**HOW TO COMPLETE THIS TASK:** Show every line below where "begin" appears.
──────── SUPPLIED MATERIAL
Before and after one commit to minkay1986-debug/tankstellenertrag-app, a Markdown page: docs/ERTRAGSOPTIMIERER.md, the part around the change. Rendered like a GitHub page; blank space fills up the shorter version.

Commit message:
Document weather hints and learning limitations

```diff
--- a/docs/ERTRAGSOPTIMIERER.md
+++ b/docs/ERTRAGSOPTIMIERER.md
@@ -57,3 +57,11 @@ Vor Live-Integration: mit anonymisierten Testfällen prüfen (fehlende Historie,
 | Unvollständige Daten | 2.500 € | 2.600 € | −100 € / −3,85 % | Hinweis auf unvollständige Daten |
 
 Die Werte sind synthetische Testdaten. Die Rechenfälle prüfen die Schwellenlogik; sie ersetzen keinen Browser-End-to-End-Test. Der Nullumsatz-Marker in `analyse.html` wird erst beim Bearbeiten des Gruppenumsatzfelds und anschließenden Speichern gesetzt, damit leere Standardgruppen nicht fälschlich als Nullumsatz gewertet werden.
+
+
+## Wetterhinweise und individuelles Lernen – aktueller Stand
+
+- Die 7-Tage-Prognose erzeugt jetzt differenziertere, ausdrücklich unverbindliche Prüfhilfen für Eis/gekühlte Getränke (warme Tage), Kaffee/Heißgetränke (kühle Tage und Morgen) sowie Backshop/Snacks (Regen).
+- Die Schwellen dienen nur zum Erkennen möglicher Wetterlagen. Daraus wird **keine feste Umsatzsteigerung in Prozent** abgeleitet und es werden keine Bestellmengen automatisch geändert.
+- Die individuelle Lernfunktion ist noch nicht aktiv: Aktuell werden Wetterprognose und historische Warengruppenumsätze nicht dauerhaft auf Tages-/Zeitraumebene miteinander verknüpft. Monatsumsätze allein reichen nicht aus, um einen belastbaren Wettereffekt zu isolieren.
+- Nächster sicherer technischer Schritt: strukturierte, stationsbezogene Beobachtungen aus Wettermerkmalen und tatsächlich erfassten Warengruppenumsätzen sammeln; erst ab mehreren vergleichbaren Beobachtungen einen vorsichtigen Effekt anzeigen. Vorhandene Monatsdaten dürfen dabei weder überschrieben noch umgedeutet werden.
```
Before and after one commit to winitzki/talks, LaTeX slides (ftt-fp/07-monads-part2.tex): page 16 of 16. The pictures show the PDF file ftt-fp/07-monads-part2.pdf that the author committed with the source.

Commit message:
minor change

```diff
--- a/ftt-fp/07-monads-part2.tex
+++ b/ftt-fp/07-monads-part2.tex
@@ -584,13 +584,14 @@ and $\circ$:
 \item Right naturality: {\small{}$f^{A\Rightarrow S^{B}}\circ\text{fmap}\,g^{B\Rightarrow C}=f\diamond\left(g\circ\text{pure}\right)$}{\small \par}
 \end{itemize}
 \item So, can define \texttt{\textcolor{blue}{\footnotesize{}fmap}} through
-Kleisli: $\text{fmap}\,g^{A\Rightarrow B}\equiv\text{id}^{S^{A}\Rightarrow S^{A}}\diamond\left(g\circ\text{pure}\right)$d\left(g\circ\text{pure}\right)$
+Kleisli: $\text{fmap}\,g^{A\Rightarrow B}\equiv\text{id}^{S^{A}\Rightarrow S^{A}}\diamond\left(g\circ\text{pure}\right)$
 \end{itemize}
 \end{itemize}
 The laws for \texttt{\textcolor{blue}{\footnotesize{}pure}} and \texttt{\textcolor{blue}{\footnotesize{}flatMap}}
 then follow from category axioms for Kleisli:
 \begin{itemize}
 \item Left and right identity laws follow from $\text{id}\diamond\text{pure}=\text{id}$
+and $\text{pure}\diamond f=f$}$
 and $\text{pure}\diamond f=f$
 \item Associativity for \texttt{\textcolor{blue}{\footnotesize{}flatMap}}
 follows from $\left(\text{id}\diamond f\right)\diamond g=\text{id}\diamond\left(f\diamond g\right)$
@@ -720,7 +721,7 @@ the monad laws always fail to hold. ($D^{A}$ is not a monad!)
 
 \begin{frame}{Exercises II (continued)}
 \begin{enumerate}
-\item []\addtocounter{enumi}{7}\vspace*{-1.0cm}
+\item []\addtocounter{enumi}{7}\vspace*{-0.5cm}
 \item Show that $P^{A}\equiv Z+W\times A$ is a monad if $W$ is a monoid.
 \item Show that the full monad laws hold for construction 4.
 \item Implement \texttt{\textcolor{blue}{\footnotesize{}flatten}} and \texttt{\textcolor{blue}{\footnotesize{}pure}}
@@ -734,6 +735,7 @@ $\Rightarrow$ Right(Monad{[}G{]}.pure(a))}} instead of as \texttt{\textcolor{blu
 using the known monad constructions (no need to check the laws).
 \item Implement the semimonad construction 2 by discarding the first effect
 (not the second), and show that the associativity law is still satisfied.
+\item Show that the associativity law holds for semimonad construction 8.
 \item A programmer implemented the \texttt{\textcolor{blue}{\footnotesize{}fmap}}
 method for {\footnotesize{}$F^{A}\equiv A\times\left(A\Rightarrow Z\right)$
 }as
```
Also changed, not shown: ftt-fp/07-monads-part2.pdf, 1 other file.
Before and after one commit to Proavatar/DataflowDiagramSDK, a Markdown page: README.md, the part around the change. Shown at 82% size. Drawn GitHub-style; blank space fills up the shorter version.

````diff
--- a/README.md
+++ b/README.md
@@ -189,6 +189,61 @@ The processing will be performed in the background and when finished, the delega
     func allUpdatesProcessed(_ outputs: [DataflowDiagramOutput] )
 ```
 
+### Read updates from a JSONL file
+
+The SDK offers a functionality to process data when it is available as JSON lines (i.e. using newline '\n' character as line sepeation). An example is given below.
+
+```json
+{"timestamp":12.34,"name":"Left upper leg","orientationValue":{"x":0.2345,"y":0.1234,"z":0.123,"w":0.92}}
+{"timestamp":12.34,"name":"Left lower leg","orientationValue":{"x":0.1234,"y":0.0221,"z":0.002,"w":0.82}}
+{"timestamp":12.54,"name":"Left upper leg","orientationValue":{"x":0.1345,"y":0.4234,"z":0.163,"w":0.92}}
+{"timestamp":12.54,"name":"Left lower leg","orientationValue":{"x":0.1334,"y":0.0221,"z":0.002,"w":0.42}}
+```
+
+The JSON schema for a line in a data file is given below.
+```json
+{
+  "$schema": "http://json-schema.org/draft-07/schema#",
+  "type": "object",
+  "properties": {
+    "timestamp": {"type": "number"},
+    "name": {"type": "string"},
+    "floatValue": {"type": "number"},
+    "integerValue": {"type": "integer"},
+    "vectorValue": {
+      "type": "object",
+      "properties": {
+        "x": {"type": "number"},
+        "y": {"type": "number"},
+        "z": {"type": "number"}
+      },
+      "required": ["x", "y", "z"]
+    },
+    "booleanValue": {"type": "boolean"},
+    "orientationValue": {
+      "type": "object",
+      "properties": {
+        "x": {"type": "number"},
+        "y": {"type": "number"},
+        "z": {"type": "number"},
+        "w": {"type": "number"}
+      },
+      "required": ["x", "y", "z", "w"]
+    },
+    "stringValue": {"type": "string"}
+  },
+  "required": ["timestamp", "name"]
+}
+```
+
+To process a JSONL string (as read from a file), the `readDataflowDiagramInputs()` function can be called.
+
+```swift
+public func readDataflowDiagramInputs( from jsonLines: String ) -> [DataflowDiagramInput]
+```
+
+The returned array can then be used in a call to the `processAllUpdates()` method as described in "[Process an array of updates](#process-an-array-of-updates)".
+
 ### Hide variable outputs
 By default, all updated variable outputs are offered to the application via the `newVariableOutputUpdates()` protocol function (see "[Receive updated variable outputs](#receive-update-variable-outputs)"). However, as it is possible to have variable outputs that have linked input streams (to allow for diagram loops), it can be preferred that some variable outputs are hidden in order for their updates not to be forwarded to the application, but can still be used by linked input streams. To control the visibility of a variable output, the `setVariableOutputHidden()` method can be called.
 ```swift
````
────────────────
**FINISHED EXERCISE:**
 \begin{itemize}
 \begin{frame}{Exercises II (continued)}
 \begin{enumerate}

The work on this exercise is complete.